[Items from a dataset]
# # # # #

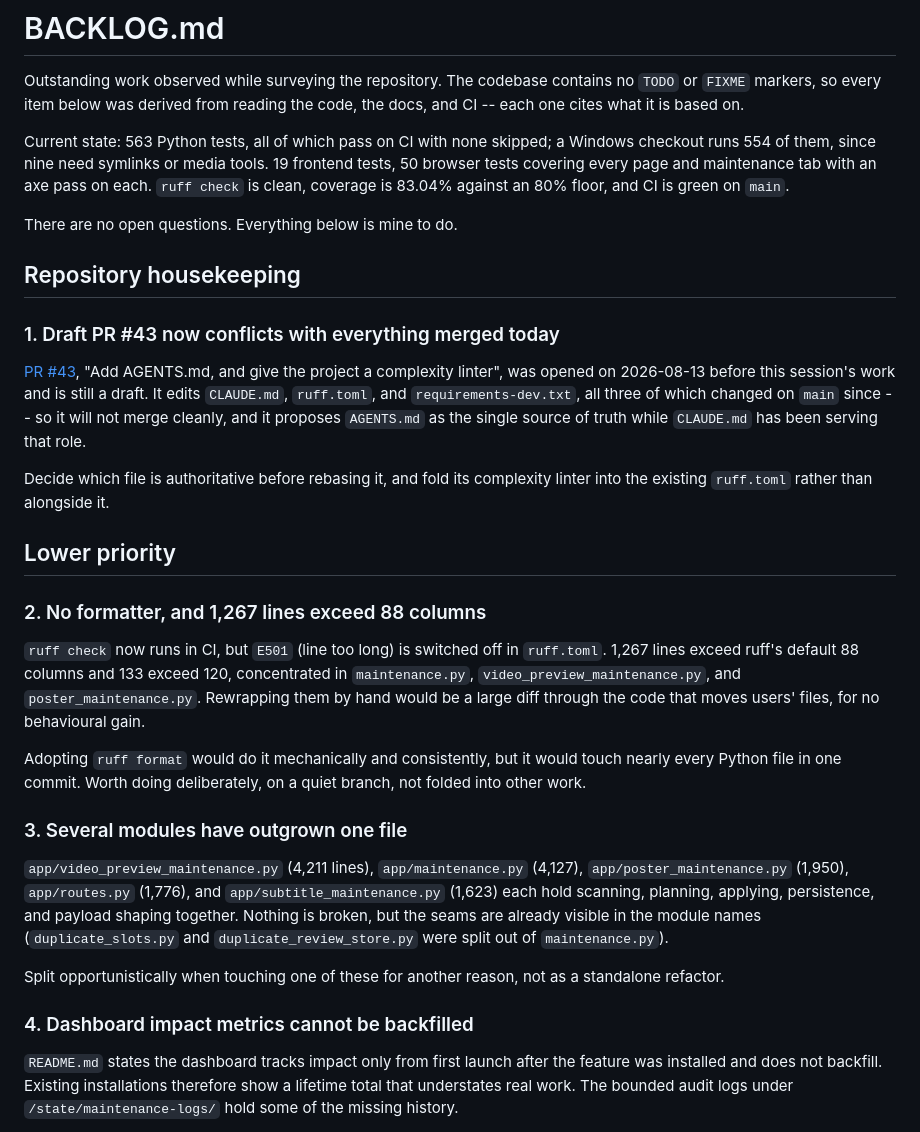
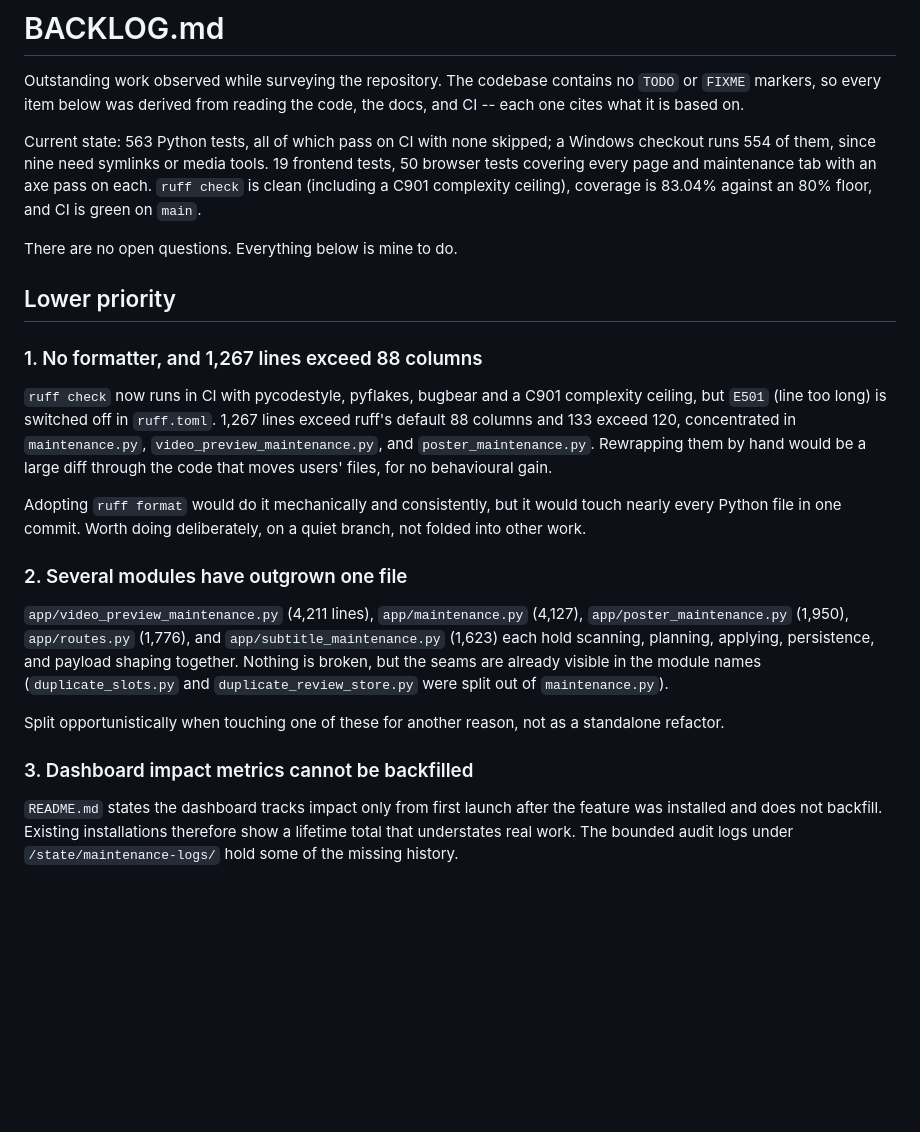
Before and after one commit to RAQ-Tech/vid2gif, a Markdown page: BACKLOG.md, the part around the change. Drawn GitHub-style; blank space fills up the shorter version.

Commit message:
Land AGENTS.md and the complexity ceiling from #43
#43 had already been rebased to keep main's lint configuration rather than
replace it, so this merges cleanly and adds what main was missing: C901, with a
complexity ceiling of 15 and an explicit noqa on each of the seventeen functions
already above it. That makes it a ratchet against new tangle rather than a
refactor mandate. The worst two are build_duplicate_cleanup_plan and
apply_duplicate_cleanup_plan, both on the path that deletes files.

AGENTS.md becomes the single source of truth and CLAUDE.md a pointer to it.
Two instruction files drift apart when more than one tool works a repo, and
every other repository in this account already uses AGENTS.md. Nothing from
CLAUDE.md was lost -- it moved across and gained the destructive-work rules,
the trusted-LAN posture, and a privacy section, none of which CLAUDE.md had.

Verified against the merge result rather than trusting the PR's own run, which
predated the last three commits on main: ruff clean with C901 active, 554 tests
passing on Windows and 83.04% coverage, 19 frontend tests, all 50 browser tests,
and no drift under app/static after a rebuild. Its factual claims were checked
too -- route counts, module sizes, and the ~80 path_is_under call sites are all
accurate; the stale test count and the browser-test description were corrected.

Co-Authored-By: Claude Opus 5 <noreply@anthropic.com>

```diff
--- a/BACKLOG.md
+++ b/BACKLOG.md
@@ -7,40 +7,27 @@ code, the docs, and CI -- each one cites what it is based on.
 Current state: 563 Python tests, all of which pass on CI with none skipped; a
 Windows checkout runs 554 of them, since nine need symlinks or media tools. 19
 frontend tests, 50 browser tests covering every page and maintenance tab with an
-axe pass on each. `ruff check` is clean, coverage is 83.04% against an 80%
-floor, and CI is green on `main`.
+axe pass on each. `ruff check` is clean (including a C901 complexity ceiling),
+coverage is 83.04% against an 80% floor, and CI is green on `main`.
 
 There are no open questions. Everything below is mine to do.
 
-## Repository housekeeping
-
-### 1. Draft PR #43 now conflicts with everything merged today
-
-[PR #43](https://github.com/RAQ-Tech/vid2gif/pull/43), "Add AGENTS.md, and give
-the project a complexity linter", was opened on 2026-08-13 before this session's
-work and is still a draft. It edits `CLAUDE.md`, `ruff.toml`, and
-`requirements-dev.txt`, all three of which changed on `main` since -- so it will
-not merge cleanly, and it proposes `AGENTS.md` as the single source of truth
-while `CLAUDE.md` has been serving that role.
-
-Decide which file is authoritative before rebasing it, and fold its complexity
-linter into the existing `ruff.toml` rather than alongside it.
-
 ## Lower priority
 
-### 2. No formatter, and 1,267 lines exceed 88 columns
+### 1. No formatter, and 1,267 lines exceed 88 columns
 
-`ruff check` now runs in CI, but `E501` (line too long) is switched off in
-`ruff.toml`. 1,267 lines exceed ruff's default 88 columns and 133 exceed 120,
-concentrated in `maintenance.py`, `video_preview_maintenance.py`, and
-`poster_maintenance.py`. Rewrapping them by hand would be a large diff through
-the code that moves users' files, for no behavioural gain.
+`ruff check` now runs in CI with pycodestyle, pyflakes, bugbear and a C901
+complexity ceiling, but `E501` (line too long) is switched off in `ruff.toml`.
+1,267 lines exceed ruff's default 88 columns and 133 exceed 120, concentrated in
+`maintenance.py`, `video_preview_maintenance.py`, and `poster_maintenance.py`.
+Rewrapping them by hand would be a large diff through the code that moves users'
+files, for no behavioural gain.
 
 Adopting `ruff format` would do it mechanically and consistently, but it would
 touch nearly every Python file in one commit. Worth doing deliberately, on a
 quiet branch, not folded into other work.
 
-### 3. Several modules have outgrown one file
+### 2. Several modules have outgrown one file
 
 `app/video_preview_maintenance.py` (4,211 lines), `app/maintenance.py` (4,127),
 `app/poster_maintenance.py` (1,950), `app/routes.py` (1,776), and
@@ -52,7 +39,7 @@ already visible in the module names (`duplicate_slots.py` and
 Split opportunistically when touching one of these for another reason, not as a
 standalone refactor.
 
-### 4. Dashboard impact metrics cannot be backfilled
+### 3. Dashboard impact metrics cannot be backfilled
 
 `README.md` states the dashboard tracks impact only from first launch after the
 feature was installed and does not backfill. Existing installations therefore
```
Also changed, not shown: AGENTS.md (+3 -2 lines).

# # # # #

Activity -
List each line of the entries that holds the string "lines".

Written answer -
-### 2. No formatter, and 1,267 lines exceed 88 columns
+### 1. No formatter, and 1,267 lines exceed 88 columns
-`ruff.toml`. 1,267 lines exceed ruff's default 88 columns and 133 exceed 120,
+1,267 lines exceed ruff's default 88 columns and 133 exceed 120, concentrated in
 `app/video_preview_maintenance.py` (4,211 lines), `app/maintenance.py` (4,127),
Also changed, not shown: AGENTS.md (+3 -2 lines).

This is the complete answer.